• [ACTION ITEM]
Find and copy the lines in the records beneath this task that contain the word "blue".

--------------------------------

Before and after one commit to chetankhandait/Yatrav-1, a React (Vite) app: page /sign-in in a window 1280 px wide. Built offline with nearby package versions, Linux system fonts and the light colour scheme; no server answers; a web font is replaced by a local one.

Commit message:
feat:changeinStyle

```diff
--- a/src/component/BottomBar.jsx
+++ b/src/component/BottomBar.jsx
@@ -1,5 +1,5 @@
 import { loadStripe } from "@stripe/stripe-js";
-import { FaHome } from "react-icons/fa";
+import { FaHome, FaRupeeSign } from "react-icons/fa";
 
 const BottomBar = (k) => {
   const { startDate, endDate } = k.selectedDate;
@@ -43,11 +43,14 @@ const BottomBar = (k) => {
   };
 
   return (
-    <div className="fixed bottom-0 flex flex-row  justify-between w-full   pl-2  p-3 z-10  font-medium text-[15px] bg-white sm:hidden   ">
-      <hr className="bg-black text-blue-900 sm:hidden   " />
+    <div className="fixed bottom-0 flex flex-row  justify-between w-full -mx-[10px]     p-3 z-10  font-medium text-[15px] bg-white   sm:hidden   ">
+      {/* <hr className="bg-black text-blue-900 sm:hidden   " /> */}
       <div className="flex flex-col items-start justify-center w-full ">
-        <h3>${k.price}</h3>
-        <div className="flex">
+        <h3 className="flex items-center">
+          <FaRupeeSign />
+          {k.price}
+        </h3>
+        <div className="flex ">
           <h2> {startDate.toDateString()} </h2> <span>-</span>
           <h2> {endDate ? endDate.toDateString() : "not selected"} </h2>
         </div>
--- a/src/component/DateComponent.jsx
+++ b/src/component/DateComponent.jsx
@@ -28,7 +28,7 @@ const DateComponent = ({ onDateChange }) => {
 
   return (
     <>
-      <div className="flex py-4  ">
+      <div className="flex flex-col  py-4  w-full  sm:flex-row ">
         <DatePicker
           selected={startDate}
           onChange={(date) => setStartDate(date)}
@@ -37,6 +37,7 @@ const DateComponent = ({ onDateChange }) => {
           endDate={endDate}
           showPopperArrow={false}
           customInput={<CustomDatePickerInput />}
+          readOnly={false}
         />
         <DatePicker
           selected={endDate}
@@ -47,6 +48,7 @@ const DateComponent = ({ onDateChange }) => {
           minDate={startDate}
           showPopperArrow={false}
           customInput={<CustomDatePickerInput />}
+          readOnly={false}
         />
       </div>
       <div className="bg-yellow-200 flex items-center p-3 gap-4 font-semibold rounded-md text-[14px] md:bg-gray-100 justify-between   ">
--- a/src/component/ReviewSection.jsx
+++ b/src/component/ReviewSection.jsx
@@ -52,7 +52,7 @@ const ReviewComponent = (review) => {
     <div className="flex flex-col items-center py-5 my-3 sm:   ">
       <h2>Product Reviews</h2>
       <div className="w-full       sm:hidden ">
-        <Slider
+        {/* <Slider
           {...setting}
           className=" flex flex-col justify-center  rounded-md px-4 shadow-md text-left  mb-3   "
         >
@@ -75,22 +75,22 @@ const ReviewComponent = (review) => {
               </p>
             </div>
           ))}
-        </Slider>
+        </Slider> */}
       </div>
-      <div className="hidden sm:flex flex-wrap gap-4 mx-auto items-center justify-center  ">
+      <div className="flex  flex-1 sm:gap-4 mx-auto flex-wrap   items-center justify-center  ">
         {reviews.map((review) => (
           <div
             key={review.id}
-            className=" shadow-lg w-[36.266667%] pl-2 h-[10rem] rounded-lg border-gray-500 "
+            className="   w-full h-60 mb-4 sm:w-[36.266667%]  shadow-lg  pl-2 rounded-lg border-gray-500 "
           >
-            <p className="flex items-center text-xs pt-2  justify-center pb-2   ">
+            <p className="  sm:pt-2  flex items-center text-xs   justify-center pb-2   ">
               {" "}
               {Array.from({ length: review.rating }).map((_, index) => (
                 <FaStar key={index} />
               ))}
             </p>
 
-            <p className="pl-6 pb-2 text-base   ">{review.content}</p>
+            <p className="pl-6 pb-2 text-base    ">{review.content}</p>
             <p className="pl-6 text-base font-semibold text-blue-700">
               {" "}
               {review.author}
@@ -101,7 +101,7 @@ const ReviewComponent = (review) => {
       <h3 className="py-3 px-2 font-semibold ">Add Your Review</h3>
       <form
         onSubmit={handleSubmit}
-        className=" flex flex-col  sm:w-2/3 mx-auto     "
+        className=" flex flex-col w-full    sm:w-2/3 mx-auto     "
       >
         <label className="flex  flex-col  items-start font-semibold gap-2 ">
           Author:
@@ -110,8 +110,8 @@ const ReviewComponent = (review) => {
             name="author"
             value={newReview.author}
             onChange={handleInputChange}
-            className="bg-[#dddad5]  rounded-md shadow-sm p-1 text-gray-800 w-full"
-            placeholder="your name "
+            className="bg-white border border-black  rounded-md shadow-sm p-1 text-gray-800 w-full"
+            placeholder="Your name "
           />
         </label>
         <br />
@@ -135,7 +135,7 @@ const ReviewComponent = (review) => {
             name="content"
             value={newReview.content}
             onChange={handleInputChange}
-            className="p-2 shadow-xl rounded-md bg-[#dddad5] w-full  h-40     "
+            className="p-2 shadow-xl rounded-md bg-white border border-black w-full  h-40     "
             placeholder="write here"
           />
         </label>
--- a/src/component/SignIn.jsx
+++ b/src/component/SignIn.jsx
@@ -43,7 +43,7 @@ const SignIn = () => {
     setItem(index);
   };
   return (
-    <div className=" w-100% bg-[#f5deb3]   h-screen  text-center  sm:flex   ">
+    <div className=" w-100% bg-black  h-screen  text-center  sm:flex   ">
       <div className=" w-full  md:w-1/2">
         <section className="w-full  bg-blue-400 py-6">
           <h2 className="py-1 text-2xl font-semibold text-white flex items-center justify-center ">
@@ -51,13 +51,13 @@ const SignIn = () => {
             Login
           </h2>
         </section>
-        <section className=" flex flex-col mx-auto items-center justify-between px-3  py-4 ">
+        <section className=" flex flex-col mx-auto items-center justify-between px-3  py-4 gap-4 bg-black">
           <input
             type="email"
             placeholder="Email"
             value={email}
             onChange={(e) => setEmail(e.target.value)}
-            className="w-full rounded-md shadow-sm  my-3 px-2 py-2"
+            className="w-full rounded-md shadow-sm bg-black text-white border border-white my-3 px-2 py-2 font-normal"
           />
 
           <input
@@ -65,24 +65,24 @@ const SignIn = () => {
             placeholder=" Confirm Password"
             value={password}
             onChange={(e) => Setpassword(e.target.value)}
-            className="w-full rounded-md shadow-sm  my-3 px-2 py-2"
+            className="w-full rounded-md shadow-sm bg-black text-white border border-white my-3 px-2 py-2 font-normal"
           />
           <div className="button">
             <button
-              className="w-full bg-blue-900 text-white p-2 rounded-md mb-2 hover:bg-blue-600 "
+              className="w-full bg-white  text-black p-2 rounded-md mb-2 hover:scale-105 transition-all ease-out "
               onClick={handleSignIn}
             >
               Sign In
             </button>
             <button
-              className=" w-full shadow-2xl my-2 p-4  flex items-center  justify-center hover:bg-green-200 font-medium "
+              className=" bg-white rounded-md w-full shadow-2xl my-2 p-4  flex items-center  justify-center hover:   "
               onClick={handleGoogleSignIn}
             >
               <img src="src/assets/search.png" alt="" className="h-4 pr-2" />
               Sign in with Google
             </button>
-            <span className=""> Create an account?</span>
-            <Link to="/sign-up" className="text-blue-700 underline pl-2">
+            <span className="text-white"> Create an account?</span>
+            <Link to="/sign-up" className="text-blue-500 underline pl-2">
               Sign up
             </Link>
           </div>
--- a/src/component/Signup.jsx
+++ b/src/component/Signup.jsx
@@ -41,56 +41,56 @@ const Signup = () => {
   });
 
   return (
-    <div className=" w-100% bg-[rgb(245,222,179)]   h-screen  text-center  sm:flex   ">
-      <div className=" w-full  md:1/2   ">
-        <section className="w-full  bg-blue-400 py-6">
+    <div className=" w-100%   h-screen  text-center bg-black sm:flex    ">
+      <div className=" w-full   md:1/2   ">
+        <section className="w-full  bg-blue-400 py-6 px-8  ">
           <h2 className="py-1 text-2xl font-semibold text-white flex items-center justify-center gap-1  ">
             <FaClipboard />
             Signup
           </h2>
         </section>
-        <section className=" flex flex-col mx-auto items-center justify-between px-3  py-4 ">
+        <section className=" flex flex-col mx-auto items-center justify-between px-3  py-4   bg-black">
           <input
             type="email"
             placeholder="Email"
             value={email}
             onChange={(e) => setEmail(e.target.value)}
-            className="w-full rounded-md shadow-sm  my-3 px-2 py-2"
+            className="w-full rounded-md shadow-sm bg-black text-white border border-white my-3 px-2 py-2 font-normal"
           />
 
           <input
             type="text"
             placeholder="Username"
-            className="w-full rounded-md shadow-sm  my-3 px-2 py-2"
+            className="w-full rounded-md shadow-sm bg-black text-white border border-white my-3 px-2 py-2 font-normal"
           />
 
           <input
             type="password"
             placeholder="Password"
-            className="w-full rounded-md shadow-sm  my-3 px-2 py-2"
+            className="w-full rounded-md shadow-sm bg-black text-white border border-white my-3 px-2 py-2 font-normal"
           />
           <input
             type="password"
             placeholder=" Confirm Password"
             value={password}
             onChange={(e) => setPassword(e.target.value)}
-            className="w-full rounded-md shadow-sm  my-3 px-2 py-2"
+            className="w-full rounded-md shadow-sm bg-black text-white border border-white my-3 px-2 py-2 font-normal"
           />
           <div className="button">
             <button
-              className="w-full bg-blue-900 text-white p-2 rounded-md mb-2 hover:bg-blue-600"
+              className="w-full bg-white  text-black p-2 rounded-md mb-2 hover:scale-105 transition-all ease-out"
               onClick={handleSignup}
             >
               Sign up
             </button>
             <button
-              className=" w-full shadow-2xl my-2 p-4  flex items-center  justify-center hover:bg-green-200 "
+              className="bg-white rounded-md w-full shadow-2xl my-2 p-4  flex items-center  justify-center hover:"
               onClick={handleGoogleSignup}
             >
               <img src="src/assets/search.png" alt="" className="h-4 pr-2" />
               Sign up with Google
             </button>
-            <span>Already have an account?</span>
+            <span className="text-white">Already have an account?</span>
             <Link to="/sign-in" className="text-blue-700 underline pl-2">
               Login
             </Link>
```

--------------------------------

• [ANSWER TO THIS EXERCISE]
-      <hr className="bg-black text-blue-900 sm:hidden   " />
+      {/* <hr className="bg-black text-blue-900 sm:hidden   " /> */}
             <p className="pl-6 text-base font-semibold text-blue-700">
         <section className="w-full  bg-blue-400 py-6">
-              className="w-full bg-blue-900 text-white p-2 rounded-md mb-2 hover:bg-blue-600 "
-            <Link to="/sign-up" className="text-blue-700 underline pl-2">
+            <Link to="/sign-up" className="text-blue-500 underline pl-2">
-        <section className="w-full  bg-blue-400 py-6">
+        <section className="w-full  bg-blue-400 py-6 px-8  ">
-              className="w-full bg-blue-900 text-white p-2 rounded-md mb-2 hover:bg-blue-600"
             <Link to="/sign-in" className="text-blue-700 underline pl-2">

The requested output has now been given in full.